(PROVIDED MATERIAL Opens)
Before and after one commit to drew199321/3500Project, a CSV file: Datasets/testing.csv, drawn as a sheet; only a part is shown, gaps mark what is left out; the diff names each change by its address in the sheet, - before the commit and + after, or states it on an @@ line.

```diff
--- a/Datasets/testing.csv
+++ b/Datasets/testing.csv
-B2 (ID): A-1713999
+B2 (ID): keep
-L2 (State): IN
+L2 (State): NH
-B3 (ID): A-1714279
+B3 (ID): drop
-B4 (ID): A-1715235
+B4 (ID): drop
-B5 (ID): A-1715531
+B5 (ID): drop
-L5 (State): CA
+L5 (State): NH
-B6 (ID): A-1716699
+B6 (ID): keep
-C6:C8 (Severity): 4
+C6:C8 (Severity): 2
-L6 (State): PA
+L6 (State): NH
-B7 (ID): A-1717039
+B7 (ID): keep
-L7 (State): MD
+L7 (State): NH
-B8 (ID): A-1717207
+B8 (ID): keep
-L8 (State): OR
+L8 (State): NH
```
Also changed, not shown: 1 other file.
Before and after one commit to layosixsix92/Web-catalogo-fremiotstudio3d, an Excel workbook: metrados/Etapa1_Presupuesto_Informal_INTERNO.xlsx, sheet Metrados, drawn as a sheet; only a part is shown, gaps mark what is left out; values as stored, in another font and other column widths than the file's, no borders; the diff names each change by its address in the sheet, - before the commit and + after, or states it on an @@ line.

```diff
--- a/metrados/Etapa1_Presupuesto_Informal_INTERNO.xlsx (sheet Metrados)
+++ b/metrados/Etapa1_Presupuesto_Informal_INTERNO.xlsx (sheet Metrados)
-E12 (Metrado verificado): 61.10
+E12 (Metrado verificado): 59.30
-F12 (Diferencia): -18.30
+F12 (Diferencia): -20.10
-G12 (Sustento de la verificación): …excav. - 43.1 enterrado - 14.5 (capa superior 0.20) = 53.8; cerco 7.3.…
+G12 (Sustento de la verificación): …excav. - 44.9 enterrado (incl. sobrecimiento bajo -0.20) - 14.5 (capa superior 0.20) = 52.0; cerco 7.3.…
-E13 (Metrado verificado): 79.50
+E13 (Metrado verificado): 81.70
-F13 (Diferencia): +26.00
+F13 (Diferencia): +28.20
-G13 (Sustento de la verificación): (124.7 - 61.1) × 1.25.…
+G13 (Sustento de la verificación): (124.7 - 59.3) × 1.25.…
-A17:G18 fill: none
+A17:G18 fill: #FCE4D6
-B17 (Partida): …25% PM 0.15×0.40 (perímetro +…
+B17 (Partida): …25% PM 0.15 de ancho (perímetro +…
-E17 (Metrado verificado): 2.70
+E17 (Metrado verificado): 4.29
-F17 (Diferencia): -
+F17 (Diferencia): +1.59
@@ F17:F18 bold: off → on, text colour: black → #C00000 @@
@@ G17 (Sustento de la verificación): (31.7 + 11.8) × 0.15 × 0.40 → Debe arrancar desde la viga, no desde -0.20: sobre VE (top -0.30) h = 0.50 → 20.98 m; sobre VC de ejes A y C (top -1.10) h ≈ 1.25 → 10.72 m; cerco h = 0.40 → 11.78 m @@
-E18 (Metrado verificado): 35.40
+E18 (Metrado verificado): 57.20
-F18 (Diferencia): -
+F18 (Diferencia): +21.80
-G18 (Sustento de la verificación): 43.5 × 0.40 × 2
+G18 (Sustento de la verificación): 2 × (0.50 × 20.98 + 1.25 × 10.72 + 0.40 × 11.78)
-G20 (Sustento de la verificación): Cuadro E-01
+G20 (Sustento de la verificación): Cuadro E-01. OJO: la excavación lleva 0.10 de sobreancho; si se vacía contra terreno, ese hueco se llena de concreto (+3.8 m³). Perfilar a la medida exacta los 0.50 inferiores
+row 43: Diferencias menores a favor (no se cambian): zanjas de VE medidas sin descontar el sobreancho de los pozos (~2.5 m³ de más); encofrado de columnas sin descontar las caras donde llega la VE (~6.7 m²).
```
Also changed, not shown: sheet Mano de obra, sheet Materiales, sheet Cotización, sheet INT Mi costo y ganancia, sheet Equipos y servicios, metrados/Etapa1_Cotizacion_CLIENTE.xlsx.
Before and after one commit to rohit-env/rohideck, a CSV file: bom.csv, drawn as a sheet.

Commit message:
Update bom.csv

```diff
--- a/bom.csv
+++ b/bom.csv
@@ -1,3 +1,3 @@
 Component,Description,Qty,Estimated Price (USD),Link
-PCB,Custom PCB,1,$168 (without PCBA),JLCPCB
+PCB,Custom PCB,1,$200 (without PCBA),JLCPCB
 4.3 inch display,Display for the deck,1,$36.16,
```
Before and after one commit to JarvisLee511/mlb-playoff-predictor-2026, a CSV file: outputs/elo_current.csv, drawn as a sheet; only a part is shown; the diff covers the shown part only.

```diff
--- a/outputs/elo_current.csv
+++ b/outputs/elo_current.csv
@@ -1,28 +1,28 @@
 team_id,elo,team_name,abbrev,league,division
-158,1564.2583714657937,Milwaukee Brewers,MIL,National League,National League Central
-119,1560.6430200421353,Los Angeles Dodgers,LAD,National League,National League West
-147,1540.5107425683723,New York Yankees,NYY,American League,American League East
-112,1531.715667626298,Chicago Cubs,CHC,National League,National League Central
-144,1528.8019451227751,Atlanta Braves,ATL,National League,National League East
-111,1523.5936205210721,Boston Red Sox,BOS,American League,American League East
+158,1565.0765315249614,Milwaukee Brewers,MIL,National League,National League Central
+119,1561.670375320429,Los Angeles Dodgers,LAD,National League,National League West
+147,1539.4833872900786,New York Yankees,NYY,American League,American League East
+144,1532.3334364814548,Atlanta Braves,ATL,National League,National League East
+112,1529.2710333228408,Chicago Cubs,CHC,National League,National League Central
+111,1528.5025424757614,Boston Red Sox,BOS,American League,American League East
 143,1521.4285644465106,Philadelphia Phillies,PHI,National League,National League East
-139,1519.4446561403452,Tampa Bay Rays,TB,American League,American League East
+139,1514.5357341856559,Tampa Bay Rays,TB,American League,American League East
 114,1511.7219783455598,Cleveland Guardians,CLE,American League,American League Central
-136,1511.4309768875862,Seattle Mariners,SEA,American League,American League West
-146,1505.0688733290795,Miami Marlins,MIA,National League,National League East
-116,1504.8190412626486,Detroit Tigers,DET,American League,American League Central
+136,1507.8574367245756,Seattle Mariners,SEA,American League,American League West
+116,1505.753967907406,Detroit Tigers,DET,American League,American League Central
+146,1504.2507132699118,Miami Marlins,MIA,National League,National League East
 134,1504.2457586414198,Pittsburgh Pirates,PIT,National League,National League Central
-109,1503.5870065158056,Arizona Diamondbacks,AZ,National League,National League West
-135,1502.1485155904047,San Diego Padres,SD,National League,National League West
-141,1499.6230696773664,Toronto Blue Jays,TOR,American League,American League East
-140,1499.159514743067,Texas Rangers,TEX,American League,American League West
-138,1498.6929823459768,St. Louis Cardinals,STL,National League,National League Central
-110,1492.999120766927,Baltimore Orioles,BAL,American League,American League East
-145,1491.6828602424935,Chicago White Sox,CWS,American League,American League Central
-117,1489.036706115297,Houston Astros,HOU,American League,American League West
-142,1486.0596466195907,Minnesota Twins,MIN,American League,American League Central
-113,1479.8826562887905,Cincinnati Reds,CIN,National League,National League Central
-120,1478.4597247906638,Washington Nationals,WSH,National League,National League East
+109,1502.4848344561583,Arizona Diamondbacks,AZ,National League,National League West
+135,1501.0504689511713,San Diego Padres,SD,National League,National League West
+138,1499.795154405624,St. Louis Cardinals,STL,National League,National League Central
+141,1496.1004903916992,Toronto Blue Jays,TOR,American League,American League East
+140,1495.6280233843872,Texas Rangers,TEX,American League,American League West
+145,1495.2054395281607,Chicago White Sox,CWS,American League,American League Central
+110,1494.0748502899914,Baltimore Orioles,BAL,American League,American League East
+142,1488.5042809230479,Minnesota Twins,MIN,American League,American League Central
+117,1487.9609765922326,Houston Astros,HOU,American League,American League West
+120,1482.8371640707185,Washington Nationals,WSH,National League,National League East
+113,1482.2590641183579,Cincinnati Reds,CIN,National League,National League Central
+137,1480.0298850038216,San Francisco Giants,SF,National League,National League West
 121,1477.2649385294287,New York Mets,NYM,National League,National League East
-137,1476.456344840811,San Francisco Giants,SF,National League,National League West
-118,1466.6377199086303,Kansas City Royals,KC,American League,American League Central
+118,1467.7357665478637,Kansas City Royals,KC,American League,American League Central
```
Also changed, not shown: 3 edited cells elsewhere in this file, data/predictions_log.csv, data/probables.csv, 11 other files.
(PROVIDED MATERIAL Closes)
> **WHAT YOU SHOULD DO**: Scan the lines above, and whenever one holds the string "Washington", copy it.

> **REPLY**:
-120,1478.4597247906638,Washington Nationals,WSH,National League,National League East
+120,1482.8371640707185,Washington Nationals,WSH,National League,National League East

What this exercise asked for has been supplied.